Please return the listing exactly as written, but without its pictures.

▸ DATA SUPPLIED:
____________________

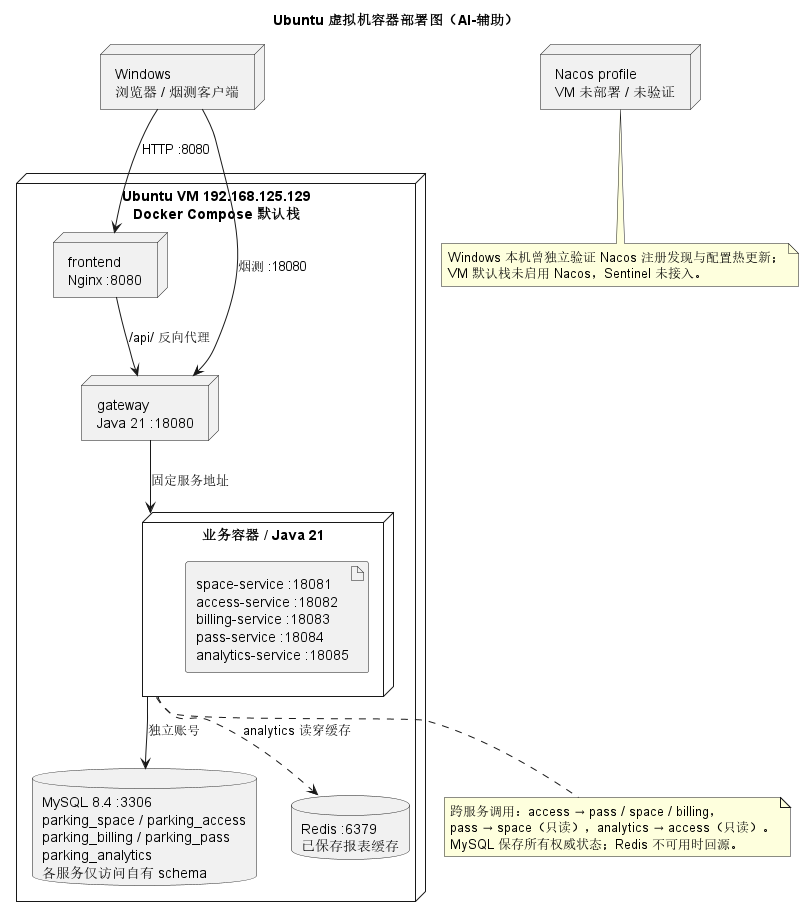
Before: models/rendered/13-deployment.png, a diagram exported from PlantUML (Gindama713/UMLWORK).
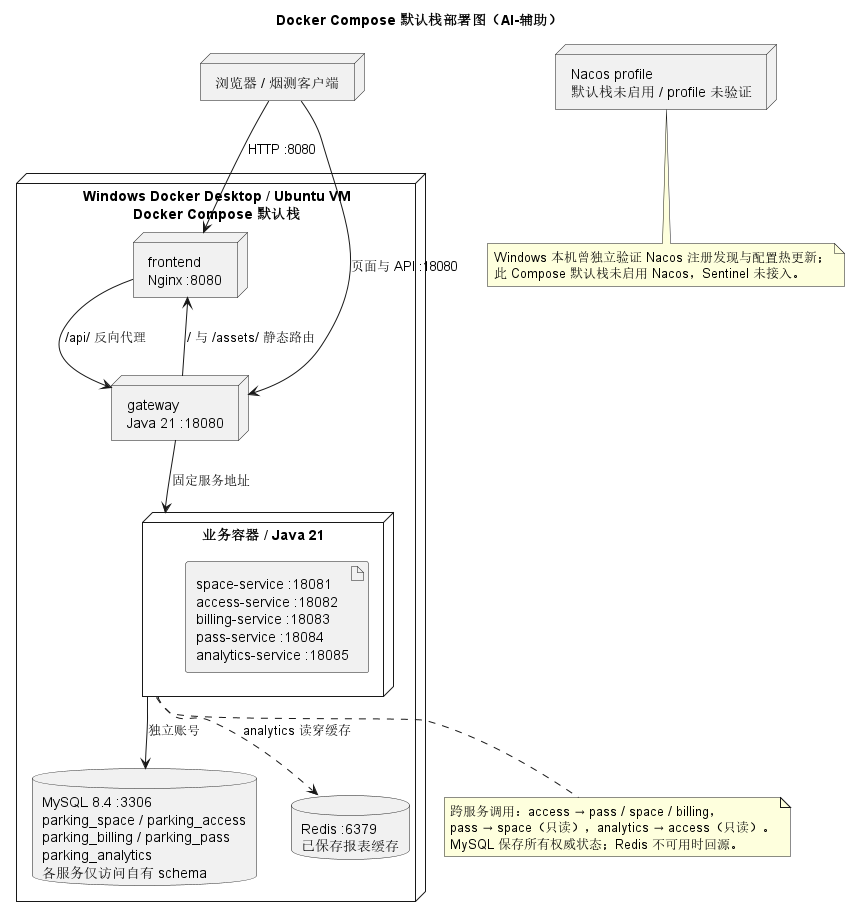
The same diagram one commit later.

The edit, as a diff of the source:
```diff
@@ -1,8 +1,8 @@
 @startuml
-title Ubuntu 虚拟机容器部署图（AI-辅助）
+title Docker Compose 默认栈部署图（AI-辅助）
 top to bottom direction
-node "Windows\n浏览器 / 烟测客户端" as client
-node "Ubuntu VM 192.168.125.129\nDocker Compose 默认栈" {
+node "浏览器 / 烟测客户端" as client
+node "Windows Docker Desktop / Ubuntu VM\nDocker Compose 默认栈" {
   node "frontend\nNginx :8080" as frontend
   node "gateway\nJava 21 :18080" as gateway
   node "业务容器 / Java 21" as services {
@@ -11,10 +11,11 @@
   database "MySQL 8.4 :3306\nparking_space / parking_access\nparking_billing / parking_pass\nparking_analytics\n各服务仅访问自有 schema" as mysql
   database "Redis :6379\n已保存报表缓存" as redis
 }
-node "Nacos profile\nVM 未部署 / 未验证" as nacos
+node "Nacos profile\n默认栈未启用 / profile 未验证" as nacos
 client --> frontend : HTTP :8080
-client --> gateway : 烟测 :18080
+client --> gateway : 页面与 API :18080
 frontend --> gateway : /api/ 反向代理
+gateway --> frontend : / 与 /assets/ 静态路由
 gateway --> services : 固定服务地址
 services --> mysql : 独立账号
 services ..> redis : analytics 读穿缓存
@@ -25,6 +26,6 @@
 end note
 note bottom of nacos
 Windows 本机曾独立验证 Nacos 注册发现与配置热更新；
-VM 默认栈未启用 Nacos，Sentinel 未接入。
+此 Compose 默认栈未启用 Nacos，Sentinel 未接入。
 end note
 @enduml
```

____________________

▸ SOLUTION FOR THIS PROBLEM:
Before: models/rendered/13-deployment.png, a diagram exported from PlantUML (Gindama713/UMLWORK).
The same diagram one commit later.

The edit, as a diff of the source:
```diff
@@ -1,8 +1,8 @@
 @startuml
-title Ubuntu 虚拟机容器部署图（AI-辅助）
+title Docker Compose 默认栈部署图（AI-辅助）
 top to bottom direction
-node "Windows\n浏览器 / 烟测客户端" as client
-node "Ubuntu VM 192.168.125.129\nDocker Compose 默认栈" {
+node "浏览器 / 烟测客户端" as client
+node "Windows Docker Desktop / Ubuntu VM\nDocker Compose 默认栈" {
   node "frontend\nNginx :8080" as frontend
   node "gateway\nJava 21 :18080" as gateway
   node "业务容器 / Java 21" as services {
@@ -11,10 +11,11 @@
   database "MySQL 8.4 :3306\nparking_space / parking_access\nparking_billing / parking_pass\nparking_analytics\n各服务仅访问自有 schema" as mysql
   database "Redis :6379\n已保存报表缓存" as redis
 }
-node "Nacos profile\nVM 未部署 / 未验证" as nacos
+node "Nacos profile\n默认栈未启用 / profile 未验证" as nacos
 client --> frontend : HTTP :8080
-client --> gateway : 烟测 :18080
+client --> gateway : 页面与 API :18080
 frontend --> gateway : /api/ 反向代理
+gateway --> frontend : / 与 /assets/ 静态路由
 gateway --> services : 固定服务地址
 services --> mysql : 独立账号
 services ..> redis : analytics 读穿缓存
@@ -25,6 +26,6 @@
 end note
 note bottom of nacos
 Windows 本机曾独立验证 Nacos 注册发现与配置热更新；
-VM 默认栈未启用 Nacos，Sentinel 未接入。
+此 Compose 默认栈未启用 Nacos，Sentinel 未接入。
 end note
 @enduml
```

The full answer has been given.